Fortunately or unfortunately, depending on one's sexual preferences, I didn't have an opportunity to engage in the group activities so splendidly portrayed in some of the Abu Ghraib photos.  Of course, things may have changed in the nearly forty years since I went through the program.  But much of what is shown in the Abu Ghraib photos is not any worse than the treatment I was subjected to.  Also, with there now being female combat pilots in the Navy and Air Force, I don't know if the naked bits are still part of the program.  That would certainly add something extra.
 
 I do realize that I had the psychological advantage of being in friendly hands and not being fearful of serious harm.  But, if someone had possessed a camera to record those goings—on, it would have appeared not much better than the Abu Ghraib hazing.  And besides, I didn't have a hood on, so I would have had the additional pleasure of being publicly identifiable to friend and foe alike.  Any torture, murder or rape of Iraqi prisoners would, of course, be altogether separate and far more serious issues.  But those incidents at Abu Ghraib that did not involve physical harm are not, by any stretch of the imagination, what Tim Russert called "atrocities."
 
So I have some difficulty understanding all the shock, indignation and apologies gratuitously offered by Administration officials including the President.  Maybe Bush, being in the Guard, didn't have to go through survival school.  But Colin Powell, Donald Rumsfeld, and John McCain should have a broader perspective on the Abu Ghraib issue.  To me, it was a case of group stupidity.  And if these things were done with any sort of official sanction for the purpose of softening up the prisoners for interrogation, they were done in an absolutely undisciplined and unprofessional manner. And the pictures?  It's like posing for the camera as you rob a bank.  The shot of Chevy Chase taken by the bank cam in the movie 'It Seems Like Old Times' pops into my head.
 
All the mea culpas, especially those voiced by Bush to the Arabs, were overwrought and, in the long run, irrelevant.  The Abu Ghraib follies took place during and prior to October of 2003.  At the beginning of January this year the Pentagon publicly announced that the allegations of abuse were being formally investigated.  Prior to the point when the media frenzy took over, even the International Committee of the Red Cross was fairly pleased with the cooperation they were receiving from the U.S. military in Iraq.  The pictures get published, the sky falls, the Earth opens up, the deluge inundates, and all is lost. 
 
Indeed.

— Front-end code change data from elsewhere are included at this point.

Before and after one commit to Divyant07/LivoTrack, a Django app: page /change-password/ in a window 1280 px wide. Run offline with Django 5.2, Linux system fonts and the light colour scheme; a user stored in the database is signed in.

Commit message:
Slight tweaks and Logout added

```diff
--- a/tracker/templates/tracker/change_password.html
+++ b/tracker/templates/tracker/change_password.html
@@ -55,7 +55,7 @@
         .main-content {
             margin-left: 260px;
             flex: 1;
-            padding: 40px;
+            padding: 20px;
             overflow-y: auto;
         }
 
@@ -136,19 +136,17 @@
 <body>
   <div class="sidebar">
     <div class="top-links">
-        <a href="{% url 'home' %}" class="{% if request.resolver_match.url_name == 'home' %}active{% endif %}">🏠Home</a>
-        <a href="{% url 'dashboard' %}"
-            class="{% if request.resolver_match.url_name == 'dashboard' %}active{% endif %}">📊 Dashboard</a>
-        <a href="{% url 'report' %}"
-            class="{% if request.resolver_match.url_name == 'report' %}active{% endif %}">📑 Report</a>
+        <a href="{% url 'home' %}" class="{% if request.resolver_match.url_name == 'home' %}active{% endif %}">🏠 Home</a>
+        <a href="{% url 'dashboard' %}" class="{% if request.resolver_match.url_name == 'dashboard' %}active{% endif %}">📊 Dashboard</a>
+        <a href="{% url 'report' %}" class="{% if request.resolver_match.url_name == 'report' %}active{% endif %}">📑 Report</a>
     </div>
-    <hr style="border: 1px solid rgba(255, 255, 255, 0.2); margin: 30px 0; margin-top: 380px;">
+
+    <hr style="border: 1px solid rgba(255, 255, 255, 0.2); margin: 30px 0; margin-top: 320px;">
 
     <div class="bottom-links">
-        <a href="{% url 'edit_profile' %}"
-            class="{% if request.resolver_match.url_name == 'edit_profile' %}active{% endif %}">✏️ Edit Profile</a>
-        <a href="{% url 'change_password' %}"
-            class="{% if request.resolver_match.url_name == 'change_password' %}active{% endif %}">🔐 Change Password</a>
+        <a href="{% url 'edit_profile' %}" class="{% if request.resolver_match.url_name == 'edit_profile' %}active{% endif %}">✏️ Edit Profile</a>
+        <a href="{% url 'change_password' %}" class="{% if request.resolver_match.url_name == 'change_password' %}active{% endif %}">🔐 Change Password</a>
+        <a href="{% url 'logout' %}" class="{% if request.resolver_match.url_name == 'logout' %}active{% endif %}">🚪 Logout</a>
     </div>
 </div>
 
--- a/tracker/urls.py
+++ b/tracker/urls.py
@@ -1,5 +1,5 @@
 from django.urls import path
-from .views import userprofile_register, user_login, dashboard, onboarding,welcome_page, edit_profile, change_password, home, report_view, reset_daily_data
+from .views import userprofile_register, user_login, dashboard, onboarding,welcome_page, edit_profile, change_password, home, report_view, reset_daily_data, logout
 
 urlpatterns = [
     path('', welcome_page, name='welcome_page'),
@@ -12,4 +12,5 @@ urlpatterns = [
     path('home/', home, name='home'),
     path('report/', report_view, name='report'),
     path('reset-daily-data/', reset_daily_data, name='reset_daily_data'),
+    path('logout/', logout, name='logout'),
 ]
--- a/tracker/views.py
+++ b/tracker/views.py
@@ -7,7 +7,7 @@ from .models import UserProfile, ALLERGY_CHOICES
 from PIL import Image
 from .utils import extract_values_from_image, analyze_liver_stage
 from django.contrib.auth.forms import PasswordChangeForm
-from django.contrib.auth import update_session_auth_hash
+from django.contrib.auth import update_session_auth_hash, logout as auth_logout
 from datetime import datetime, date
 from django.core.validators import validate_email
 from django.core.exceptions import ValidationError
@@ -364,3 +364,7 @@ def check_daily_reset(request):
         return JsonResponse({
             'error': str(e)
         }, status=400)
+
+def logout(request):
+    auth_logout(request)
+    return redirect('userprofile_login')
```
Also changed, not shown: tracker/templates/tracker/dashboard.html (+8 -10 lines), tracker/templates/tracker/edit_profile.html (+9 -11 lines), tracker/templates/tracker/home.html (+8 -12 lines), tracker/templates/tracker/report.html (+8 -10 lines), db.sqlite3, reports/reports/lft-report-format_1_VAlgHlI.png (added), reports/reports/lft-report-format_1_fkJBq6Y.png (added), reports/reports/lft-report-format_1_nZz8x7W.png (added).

Dennis Sevakis is a former Air Force captain and fighter pilot.

[hat tip to reader Marc Young for reminding us that Decretary Rumsfeld served as a Naval aviator, and in the Navy Reserve.]